On Monday, the World Health Organization declared the Zika virus outbreak has reached the status of an international public health emergency.

There's definitely cause for concern here, but in some ways it's a good thing the WHO made this declaration, as it means more money, time and resources will be dedicated to addressing and researching the threat the Zika virus poses.

If you're wondering what the Zika virus is, how it impacts you and how to keep to yourself safe, the WHO, among others, is doing a great job tweeting out helpful info.

Here are 11 tweets that will help you make sense of the Zika virus and offer info on what to do moving forward.

The current Zika virus outbreak was sourced back to Brazil, but it spread across the Americas.

Zika is a mosquito-borne virus, spread by mosquitoes of the Aedes genus.

There is currently no vaccine or treatment, but symptoms are mild and usually last around a week.

The larger concern is Zika is linked to a birth defect known as microcephaly, which results in babies being born with abnormally small heads.

The causal relationship between the Zika virus and microcephaly is believed to be strong...

...but it's not scientifically proven.

The WHO is working to find the link.

With that said, pregnant women are the most at-risk population.

There are ways, however, for pregnant women to protect themselves from Zika.

There are cases of the Zika virus in the US as people travel back from affected areas, but no evidence of local transmission.

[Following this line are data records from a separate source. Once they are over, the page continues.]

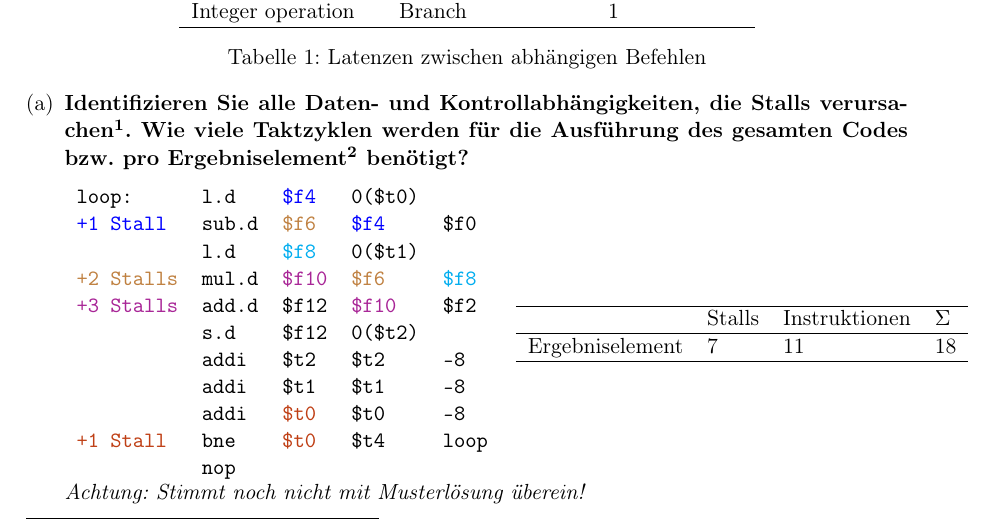
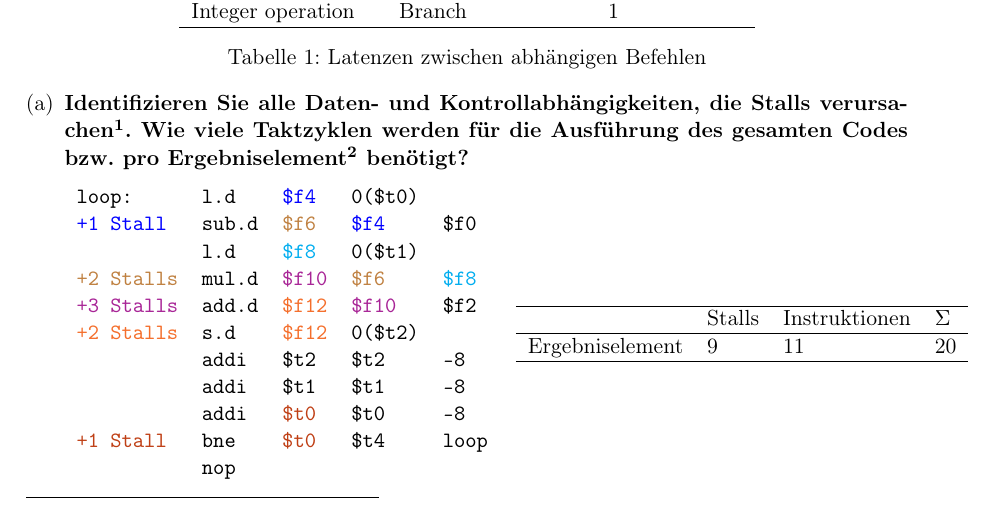
Before and after one commit to ThompsonA93/RechnerorganisationWS17, a LaTeX document (RO-UE/Summary/2.Klausur.tex, which reads RO-UE/Summary/blatt06.tex): part of page 4 of 6, cut so that both start at the same text. Compiled offline with pdfLaTeX.

Commit message:
Fehler korrigiert

```diff
--- a/RO-UE/Summary/blatt06.tex
+++ b/RO-UE/Summary/blatt06.tex
@@ -51,8 +51,8 @@ Folgendes Codefragment wird auf einen Prozessor mit "`Delayed Branching"' (1 Tak
 			\color{blue} +1 Stall       & sub.d & \color{brown}\$f6       & \color{blue}\$f4      & \$f0             \\
 			                            & l.d   & \color{cyan}\$f8        & 0(\$t1)               &                  \\
 			\color{brown}+2 Stalls      & mul.d & \color{Mulberry}\$f10   & \color{brown}\$f6     & \color{cyan}\$f8 \\
-			\color{Mulberry}+3 Stalls   & add.d & \$f12                   & \color{Mulberry}\$f10 & \$f2             \\
-			                            & s.d   & \$f12                   & 0(\$t2)               &                  \\
+			\color{Mulberry}+3 Stalls   & add.d & \color{Orange}\$f12     & \color{Mulberry}\$f10 & \$f2             \\
+			\color{Orange}+2 Stalls     & s.d   & \color{Orange}\$f12     & 0(\$t2)               &                  \\
 			                            & addi  & \$t2                    & \$t2                  & -8               \\
 			                            & addi  & \$t1                    & \$t1                  & -8               \\
 			                            & addi  & \color{Bittersweet}\$t0 & \$t0                  & -8               \\
@@ -63,7 +63,6 @@ Folgendes Codefragment wird auf einen Prozessor mit "`Delayed Branching"' (1 Tak
 	\begin{tabular}{llll}
 		\hline
 		                & Stalls & Instruktionen & $ \Sigma $ \\ \hline
-		Ergebniselement & 7      & 11            & 18         \\ \hline
+		Ergebniselement & 9      & 11            & 20         \\ \hline
 	\end{tabular}
-	\textit{Achtung: Stimmt noch nicht mit Musterlösung überein!}
 \end{enumerate}
```
Also changed, not shown: RO-UE/Summary/2.Klausur.pdf.
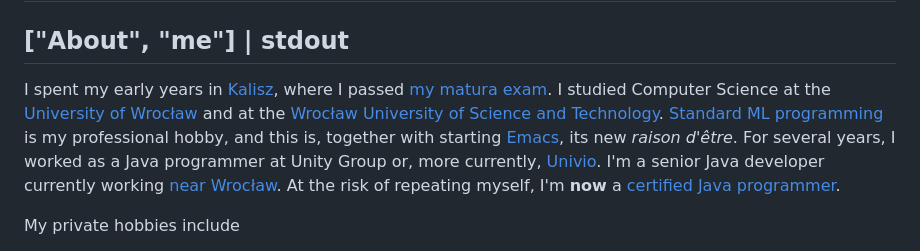
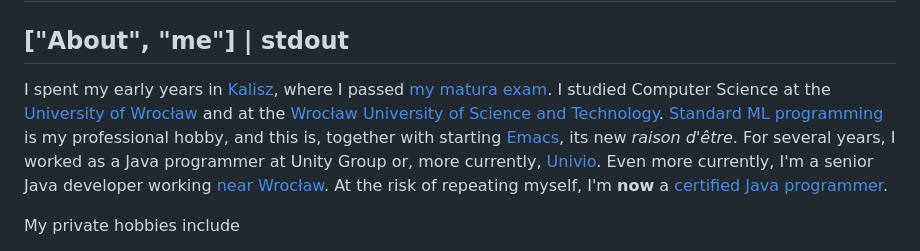
Before and after one commit to Stagyrite/stagyrite.github.io, a Markdown page: README.md, the part around the change. Rendered like a GitHub page.

```diff
--- a/README.md
+++ b/README.md
@@ -9,7 +9,7 @@
 
 ## ["About", "me"] | stdout
 
-I spent my early years in [Kalisz](https://copernix.io/#?where=18.08,51.7575,12&?query=&?map_type=hybrid "Copernix - Know thy World"), where I passed [my matura exam](https://chat.openai.com/?model=gpt-4&q=What%20was%20matura%20in%20Poland%20back%20in%20the%20year%202001%3F%20Only%20Polish%20was%20compulsory "ChatGPT"). I studied Computer Science at the [University of Wrocław](https://www.ii.uni.wroc.pl/ "Instytut Informatyki Uniwersytetu Wrocławskiego") and at the [Wrocław University of Science and Technology](https://weka.pwr.edu.pl/ "Faculty of Electronics"). [Standard ML programming](sml "Standard ML &#124; Stagyrite") is my professional hobby, and this is, together with starting [Emacs](https://www.spacemacs.org/ "Spacemacs: Emacs advanced Kit focused on Evil"), its new _raison d'être_. For several years, I worked as a Java programmer at Unity Group or, more currently, [Univio](https://www.univio.com/ "Univio &#124; Digital Potential . Fully Realized"). I'm a senior Java developer currently working [near Wrocław](https://copernix.io/#?where=16.962967751599866,51.03967529286867,13&?query=&?map_type=hybrid "Copernix - Know thy World"). At the risk of repeating myself, I'm **now** a [certified Java programmer](stagyrite "Stagyrite &#124; Profile").
+I spent my early years in [Kalisz](https://copernix.io/#?where=18.08,51.7575,12&?query=&?map_type=hybrid "Copernix - Know thy World"), where I passed [my matura exam](https://chat.openai.com/?model=gpt-4&q=What%20was%20matura%20in%20Poland%20back%20in%20the%20year%202001%3F%20Only%20Polish%20was%20compulsory "ChatGPT"). I studied Computer Science at the [University of Wrocław](https://www.ii.uni.wroc.pl/ "Instytut Informatyki Uniwersytetu Wrocławskiego") and at the [Wrocław University of Science and Technology](https://weka.pwr.edu.pl/ "Faculty of Electronics"). [Standard ML programming](sml "Standard ML &#124; Stagyrite") is my professional hobby, and this is, together with starting [Emacs](https://www.spacemacs.org/ "Spacemacs: Emacs advanced Kit focused on Evil"), its new _raison d'être_. For several years, I worked as a Java programmer at Unity Group or, more currently, [Univio](https://www.univio.com/ "Univio &#124; Digital Potential . Fully Realized"). Even more currently, I'm a senior Java developer working [near Wrocław](https://copernix.io/#?where=16.962967751599866,51.03967529286867,13&?query=&?map_type=hybrid "Copernix - Know thy World"). At the risk of repeating myself, I'm **now** a [certified Java programmer](stagyrite "Stagyrite &#124; Profile").
 
 My private hobbies include
 1. [camping](https://copernix.io/#?where=15.29,54.143889,14&?query=&?map_type=hybrid "Copernix - Know thy World"),
```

Long story short: Do your best to avoid mosquitoes right now, stay informed and keep an eye out for updates, especially if you're traveling soon.